>>>

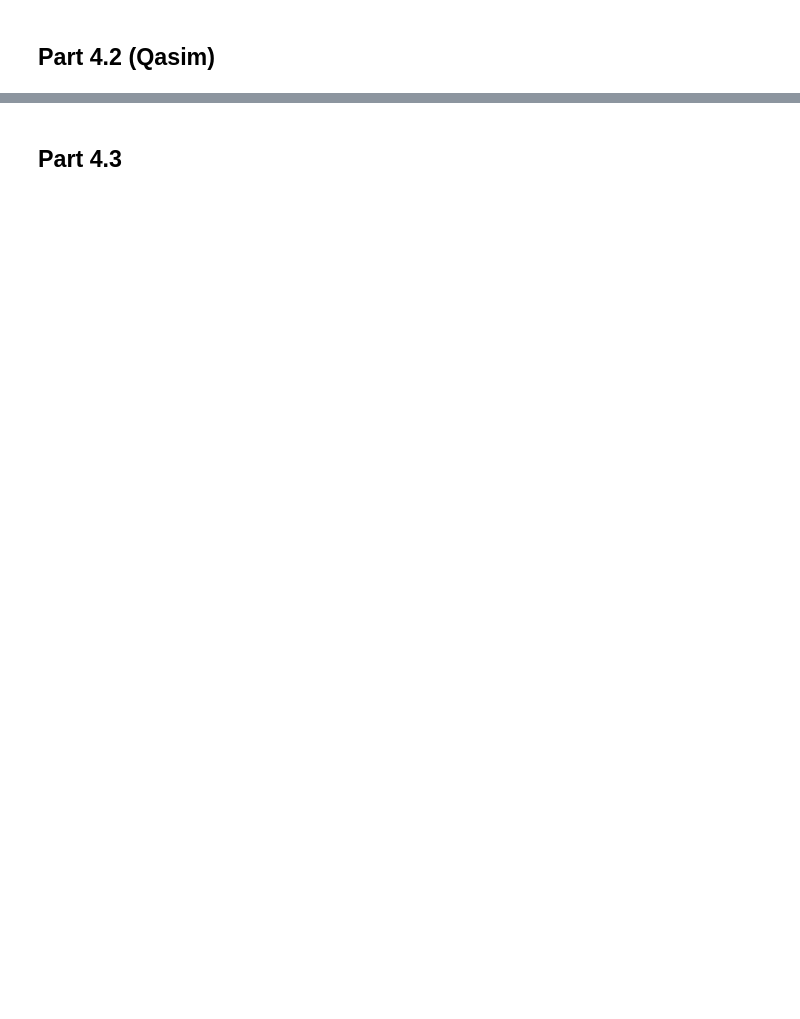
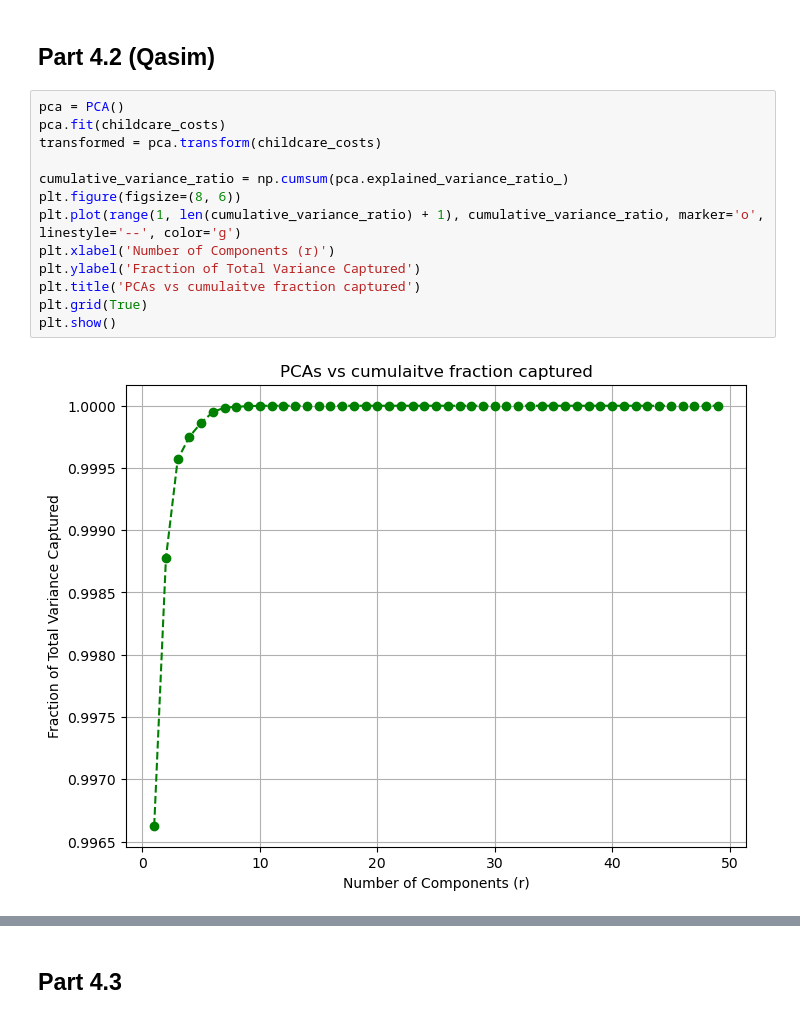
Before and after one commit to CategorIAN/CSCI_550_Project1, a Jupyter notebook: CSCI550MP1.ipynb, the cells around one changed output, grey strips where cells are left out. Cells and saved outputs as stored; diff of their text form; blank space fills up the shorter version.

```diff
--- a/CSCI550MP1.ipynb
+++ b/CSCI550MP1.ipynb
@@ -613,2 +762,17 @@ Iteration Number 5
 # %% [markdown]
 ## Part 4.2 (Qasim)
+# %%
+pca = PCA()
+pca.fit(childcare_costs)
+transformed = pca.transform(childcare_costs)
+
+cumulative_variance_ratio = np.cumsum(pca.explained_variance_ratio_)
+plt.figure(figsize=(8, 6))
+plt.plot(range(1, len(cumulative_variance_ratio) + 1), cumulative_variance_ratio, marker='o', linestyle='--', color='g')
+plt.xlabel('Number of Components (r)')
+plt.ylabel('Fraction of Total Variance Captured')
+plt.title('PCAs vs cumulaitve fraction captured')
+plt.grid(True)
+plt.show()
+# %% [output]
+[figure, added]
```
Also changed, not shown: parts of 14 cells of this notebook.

<<<
>>>

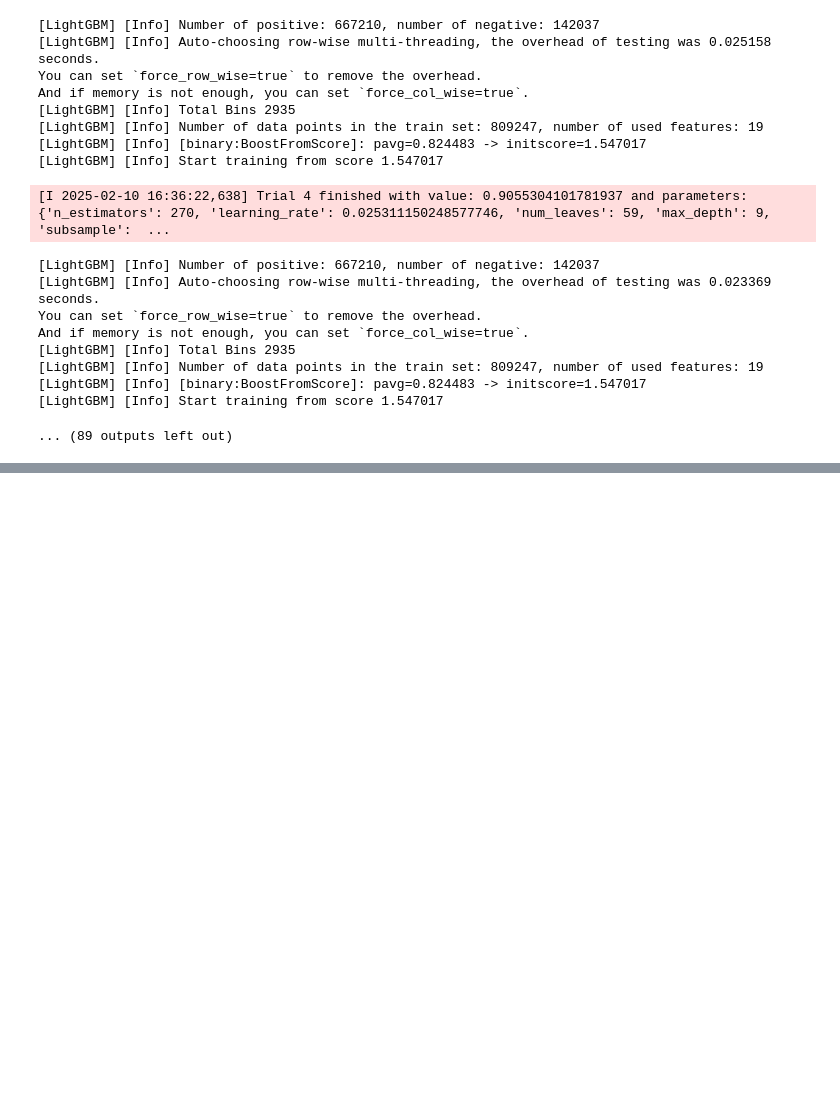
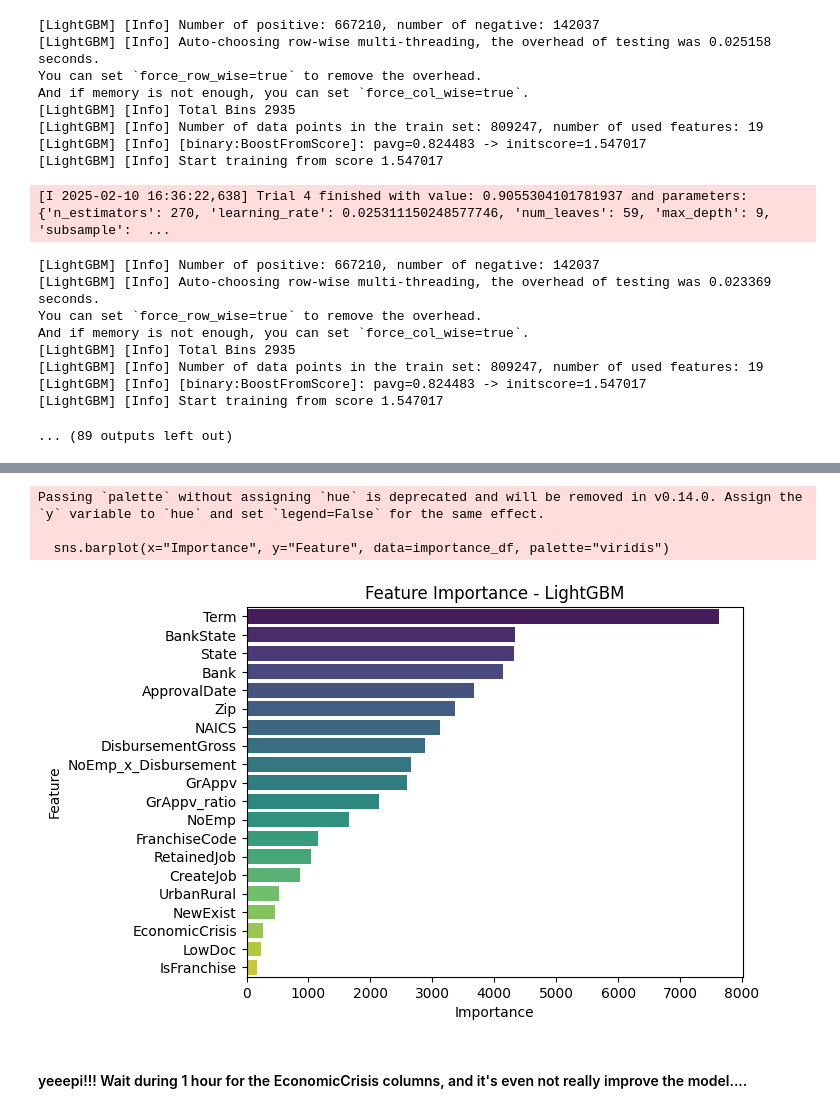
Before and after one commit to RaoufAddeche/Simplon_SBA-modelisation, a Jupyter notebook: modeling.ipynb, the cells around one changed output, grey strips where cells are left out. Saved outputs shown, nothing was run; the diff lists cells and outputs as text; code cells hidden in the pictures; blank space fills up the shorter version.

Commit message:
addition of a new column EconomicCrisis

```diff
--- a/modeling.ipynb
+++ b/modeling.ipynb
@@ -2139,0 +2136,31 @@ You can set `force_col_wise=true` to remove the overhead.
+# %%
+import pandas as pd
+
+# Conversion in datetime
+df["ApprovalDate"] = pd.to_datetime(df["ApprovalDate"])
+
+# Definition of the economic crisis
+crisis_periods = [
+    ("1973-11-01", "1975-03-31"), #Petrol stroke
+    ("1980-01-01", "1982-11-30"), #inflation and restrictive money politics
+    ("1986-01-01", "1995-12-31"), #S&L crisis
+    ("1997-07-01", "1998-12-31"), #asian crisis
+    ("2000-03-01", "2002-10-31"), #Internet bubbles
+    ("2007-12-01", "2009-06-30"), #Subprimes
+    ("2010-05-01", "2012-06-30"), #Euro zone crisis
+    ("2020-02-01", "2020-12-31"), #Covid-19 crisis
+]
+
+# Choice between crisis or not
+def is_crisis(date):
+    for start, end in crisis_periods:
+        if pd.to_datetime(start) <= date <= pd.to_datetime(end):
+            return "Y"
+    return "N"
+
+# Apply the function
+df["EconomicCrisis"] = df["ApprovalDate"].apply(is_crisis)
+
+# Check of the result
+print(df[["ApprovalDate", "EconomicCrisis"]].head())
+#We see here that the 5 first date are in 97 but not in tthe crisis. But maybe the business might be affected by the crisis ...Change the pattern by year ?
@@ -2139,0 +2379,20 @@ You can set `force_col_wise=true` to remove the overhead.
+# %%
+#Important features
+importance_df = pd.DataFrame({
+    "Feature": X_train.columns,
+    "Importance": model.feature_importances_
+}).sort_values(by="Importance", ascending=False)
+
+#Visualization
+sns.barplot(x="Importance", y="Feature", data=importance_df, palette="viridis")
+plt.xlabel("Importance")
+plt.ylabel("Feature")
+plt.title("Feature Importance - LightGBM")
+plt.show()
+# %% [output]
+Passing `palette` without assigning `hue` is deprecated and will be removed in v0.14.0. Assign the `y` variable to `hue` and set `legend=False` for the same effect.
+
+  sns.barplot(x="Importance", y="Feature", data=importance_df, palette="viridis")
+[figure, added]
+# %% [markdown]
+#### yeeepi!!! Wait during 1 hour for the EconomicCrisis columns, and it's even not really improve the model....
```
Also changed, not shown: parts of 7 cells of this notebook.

<<<
>>>

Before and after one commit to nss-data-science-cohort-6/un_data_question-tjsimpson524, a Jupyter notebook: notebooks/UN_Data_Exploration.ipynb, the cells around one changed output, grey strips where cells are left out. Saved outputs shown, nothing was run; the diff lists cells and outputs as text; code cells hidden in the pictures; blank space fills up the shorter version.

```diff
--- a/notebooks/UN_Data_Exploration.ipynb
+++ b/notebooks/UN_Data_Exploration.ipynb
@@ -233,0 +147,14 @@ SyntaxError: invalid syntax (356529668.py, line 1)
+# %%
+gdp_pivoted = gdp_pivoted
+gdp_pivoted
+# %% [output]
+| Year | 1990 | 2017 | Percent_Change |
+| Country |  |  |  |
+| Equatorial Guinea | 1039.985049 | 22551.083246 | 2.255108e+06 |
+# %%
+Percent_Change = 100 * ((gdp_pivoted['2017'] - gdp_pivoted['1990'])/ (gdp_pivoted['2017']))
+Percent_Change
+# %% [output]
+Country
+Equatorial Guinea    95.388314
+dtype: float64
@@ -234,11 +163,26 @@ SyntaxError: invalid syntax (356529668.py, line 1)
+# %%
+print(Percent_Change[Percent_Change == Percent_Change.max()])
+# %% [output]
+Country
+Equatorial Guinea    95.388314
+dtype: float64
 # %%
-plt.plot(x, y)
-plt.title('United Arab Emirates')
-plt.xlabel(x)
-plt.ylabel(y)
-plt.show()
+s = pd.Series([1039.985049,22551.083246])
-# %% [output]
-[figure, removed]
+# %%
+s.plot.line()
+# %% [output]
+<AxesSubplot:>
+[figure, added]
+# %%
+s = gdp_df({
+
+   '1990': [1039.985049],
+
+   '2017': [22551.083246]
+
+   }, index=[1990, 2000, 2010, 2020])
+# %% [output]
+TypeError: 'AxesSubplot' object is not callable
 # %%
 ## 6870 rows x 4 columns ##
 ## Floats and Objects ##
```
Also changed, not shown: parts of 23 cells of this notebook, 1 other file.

<<<

▸ **EXERCISE AIM**
Note how many lines of the material contain the string "EconomicCrisis". Then report that number by itself.

▸ **SOLUTION TO THIS EXERCISE**
4